    started a topic diesel vs gas

    diesel vs gas

    thinking about switching my rig over to gas,truck and welder. i currently own a pro 300 cat. I am interested about the trailblazer 325, does anyone know if the new ones coming off the production line have all the bugs worked out yet?

  • aametalmaster
    replied
    My buddy just bought a V 10 Ford 4x4 and its a sweet ride...Bob

    Leave a comment:

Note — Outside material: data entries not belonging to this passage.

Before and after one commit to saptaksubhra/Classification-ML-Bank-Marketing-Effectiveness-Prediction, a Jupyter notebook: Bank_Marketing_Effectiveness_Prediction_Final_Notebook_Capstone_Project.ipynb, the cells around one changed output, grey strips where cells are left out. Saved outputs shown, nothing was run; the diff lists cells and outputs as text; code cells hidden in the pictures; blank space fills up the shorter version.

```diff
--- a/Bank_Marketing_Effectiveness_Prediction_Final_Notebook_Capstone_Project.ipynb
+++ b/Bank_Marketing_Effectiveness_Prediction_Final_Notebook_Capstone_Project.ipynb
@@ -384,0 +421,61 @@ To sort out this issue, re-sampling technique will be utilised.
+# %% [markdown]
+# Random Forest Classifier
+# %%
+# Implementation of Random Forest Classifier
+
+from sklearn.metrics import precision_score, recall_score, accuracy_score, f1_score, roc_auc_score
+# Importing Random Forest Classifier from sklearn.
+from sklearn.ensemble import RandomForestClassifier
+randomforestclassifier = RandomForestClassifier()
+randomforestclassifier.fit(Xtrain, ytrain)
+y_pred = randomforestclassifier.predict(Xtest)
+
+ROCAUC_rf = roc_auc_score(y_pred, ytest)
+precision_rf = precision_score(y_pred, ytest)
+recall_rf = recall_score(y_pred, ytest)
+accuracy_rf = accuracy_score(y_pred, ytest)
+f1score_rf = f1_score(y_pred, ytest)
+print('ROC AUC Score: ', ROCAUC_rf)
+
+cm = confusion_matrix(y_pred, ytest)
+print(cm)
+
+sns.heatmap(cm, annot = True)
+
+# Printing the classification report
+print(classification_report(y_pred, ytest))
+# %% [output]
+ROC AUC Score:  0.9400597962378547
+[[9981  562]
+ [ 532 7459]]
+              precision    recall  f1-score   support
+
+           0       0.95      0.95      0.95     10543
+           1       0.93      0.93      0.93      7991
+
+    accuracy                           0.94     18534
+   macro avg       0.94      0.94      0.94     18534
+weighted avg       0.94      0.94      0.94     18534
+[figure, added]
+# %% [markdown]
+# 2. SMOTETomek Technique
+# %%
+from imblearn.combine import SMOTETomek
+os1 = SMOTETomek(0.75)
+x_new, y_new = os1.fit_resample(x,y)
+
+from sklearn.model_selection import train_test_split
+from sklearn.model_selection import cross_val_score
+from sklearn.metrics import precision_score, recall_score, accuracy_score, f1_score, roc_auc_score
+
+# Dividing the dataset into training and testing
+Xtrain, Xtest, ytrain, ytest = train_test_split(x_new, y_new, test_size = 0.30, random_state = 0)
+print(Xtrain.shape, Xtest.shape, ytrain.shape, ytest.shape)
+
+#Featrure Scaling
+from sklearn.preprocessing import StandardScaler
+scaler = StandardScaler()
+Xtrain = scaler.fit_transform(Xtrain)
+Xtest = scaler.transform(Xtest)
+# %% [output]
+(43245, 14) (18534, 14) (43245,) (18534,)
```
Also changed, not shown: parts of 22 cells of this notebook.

  • atc250r
    replied
    My rig is an 04 F350 DRW 4x4 Crew Lariat V10. I bought it on ebay 2 years ago from the original owner in California. It had 29,000 miles, and was absolutely showroom condition when I flew down there to pick it up. Price? $12,900! It now has 73,000 Miles, and it has cost me ZERO in repairs. I do my own oil changes, and all fuel at work is supplied, so I am laughing. All the other fellows at work are constantly spending money to keep their diesels running right. A guy I worked with last summer blew up his 08 6.4 Ford and paid $24,000 for a Ford dealer to replace everything. I also run a 305G, so fueling up is quick and simple. I wouldn't have it any other way, personally.

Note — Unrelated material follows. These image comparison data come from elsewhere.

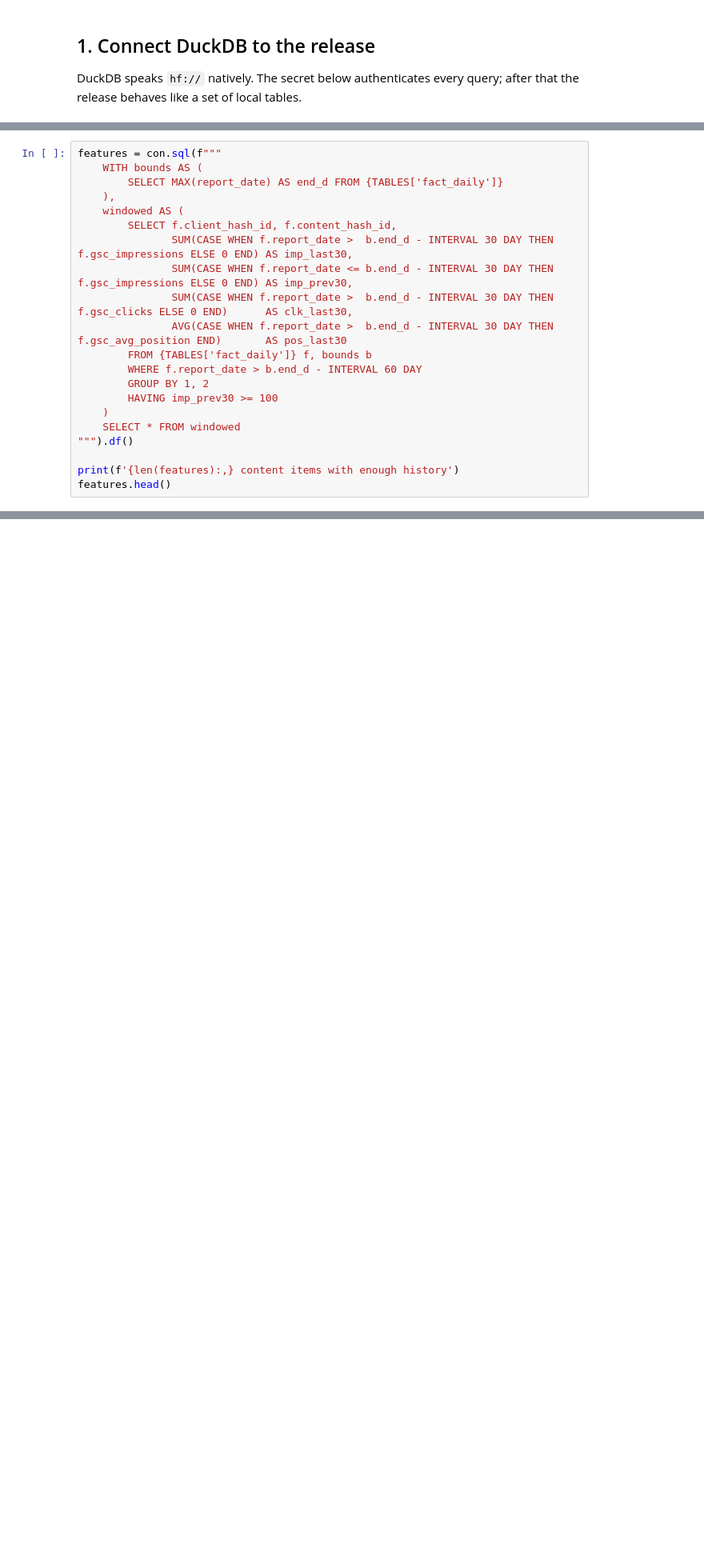
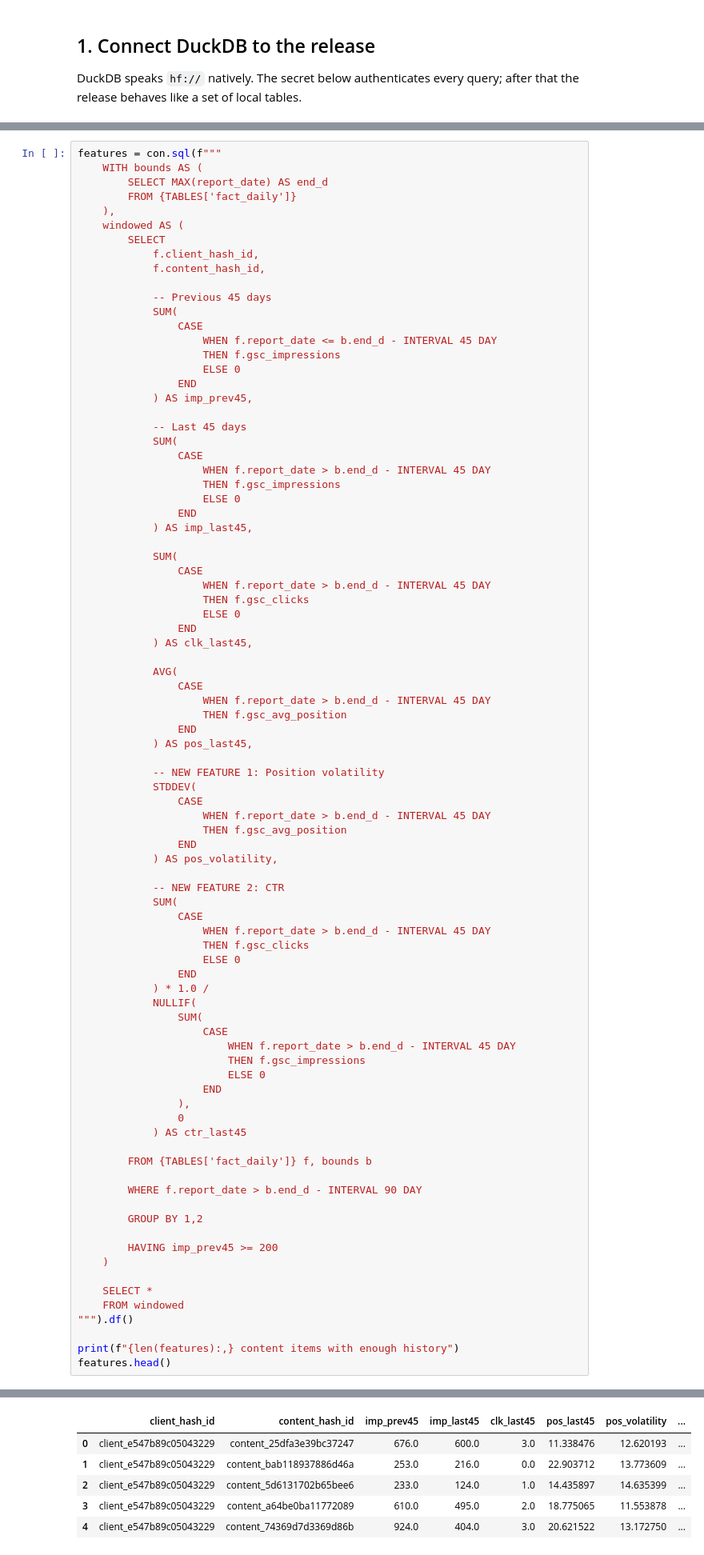
Before and after one commit to GuellifTakiEddine/flyrank-intern-ML, a Jupyter notebook: notebooks/03_working_with_the_full_release.ipynb, the cells around one changed output, grey strips where cells are left out. Shown at 80% size. Saved outputs shown, nothing was run; the diff lists cells and outputs as text; blank space fills up the shorter version.

```diff
--- a/notebooks/03_working_with_the_full_release.ipynb
+++ b/notebooks/03_working_with_the_full_release.ipynb
@@ -87,21 +108,87 @@ result to pandas/sklearn. Here: momentum features from the last 60 days of the p
 # %%
 features = con.sql(f"""
     WITH bounds AS (
-        SELECT MAX(report_date) AS end_d FROM {TABLES['fact_daily']}
+        SELECT MAX(report_date) AS end_d
+        FROM {TABLES['fact_daily']}
     ),
     windowed AS (
-        SELECT f.client_hash_id, f.content_hash_id,
-               SUM(CASE WHEN f.report_date >  b.end_d - INTERVAL 30 DAY THEN f.gsc_impressions ELSE 0 END) AS imp_last30,
-               SUM(CASE WHEN f.report_date <= b.end_d - INTERVAL 30 DAY THEN f.gsc_impressions ELSE 0 END) AS imp_prev30,
-               SUM(CASE WHEN f.report_date >  b.end_d - INTERVAL 30 DAY THEN f.gsc_clicks ELSE 0 END)      AS clk_last30,
-               AVG(CASE WHEN f.report_date >  b.end_d - INTERVAL 30 DAY THEN f.gsc_avg_position END)       AS pos_last30
+        SELECT
+            f.client_hash_id,
+            f.content_hash_id,
+
+            -- Previous 45 days
+            SUM(
+                CASE
+                    WHEN f.report_date <= b.end_d - INTERVAL 45 DAY
+                    THEN f.gsc_impressions
+                    ELSE 0
+                END
+            ) AS imp_prev45,
+
+            -- Last 45 days
+            SUM(
+                CASE
+                    WHEN f.report_date > b.end_d - INTERVAL 45 DAY
+                    THEN f.gsc_impressions
+                    ELSE 0
+                END
+            ) AS imp_last45,
+
+            SUM(
+                CASE
+                    WHEN f.report_date > b.end_d - INTERVAL 45 DAY
+                    THEN f.gsc_clicks
+                    ELSE 0
+                END
+            ) AS clk_last45,
+
+            AVG(
+                CASE
+                    WHEN f.report_date > b.end_d - INTERVAL 45 DAY
+                    THEN f.gsc_avg_position
+                END
+            ) AS pos_last45,
+
+            -- NEW FEATURE 1: Position volatility
+            STDDEV(
+                CASE
+                    WHEN f.report_date > b.end_d - INTERVAL 45 DAY
+                    THEN f.gsc_avg_position
+                END
+            ) AS pos_volatility,
+
+            -- NEW FEATURE 2: CTR
+            SUM(
+                CASE
+                    WHEN f.report_date > b.end_d - INTERVAL 45 DAY
+                    THEN f.gsc_clicks
+                    ELSE 0
+                END
+            ) * 1.0 /
+            NULLIF(
+                SUM(
+                    CASE
+                        WHEN f.report_date > b.end_d - INTERVAL 45 DAY
+                        THEN f.gsc_impressions
+                        ELSE 0
+                    END
+                ),
+                0
+            ) AS ctr_last45
+
         FROM {TABLES['fact_daily']} f, bounds b
-        WHERE f.report_date > b.end_d - INTERVAL 60 DAY
-        GROUP BY 1, 2
-        HAVING imp_prev30 >= 100
+
+        WHERE f.report_date > b.end_d - INTERVAL 90 DAY
+
+        GROUP BY 1,2
+
+        HAVING imp_prev45 >= 200
     )
-    SELECT * FROM windowed
+
+    SELECT *
+    FROM windowed
 """).df()
 
-print(f'{len(features):,} content items with enough history')
+print(f"{len(features):,} content items with enough history")
 features.head()
+# %% [output]
@@ -108,3 +196,9 @@ features.head()
+|  | client_hash_id | content_hash_id | imp_prev45 | imp_last45 | clk_last45 | pos_last45 | pos_volatility | ... |
+| 0 | client_e547b89c05043229 | content_25dfa3e39bc37247 | 676.0 | 600.0 | 3.0 | 11.338476 | 12.620193 | ... |
+| 1 | client_e547b89c05043229 | content_bab118937886d46a | 253.0 | 216.0 | 0.0 | 22.903712 | 13.773609 | ... |
+| 2 | client_e547b89c05043229 | content_5d6131702b65bee6 | 233.0 | 124.0 | 1.0 | 14.435897 | 14.635399 | ... |
+| 3 | client_e547b89c05043229 | content_a64be0ba11772089 | 610.0 | 495.0 | 2.0 | 18.775065 | 11.553878 | ... |
+| 4 | client_e547b89c05043229 | content_74369d7d3369d86b | 924.0 | 404.0 | 3.0 | 20.621522 | 13.172750 | ... |
 # %% [markdown]
 ## 4. Add query-level signals
 
```
Also changed, not shown: parts of 7 cells of this notebook.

    Leave a comment:


  • Doughboyracer
    replied
    Just a side note to something mention above...

    Just filled up with #2 for the SAME PRICE as unleaded @ 3.89/gal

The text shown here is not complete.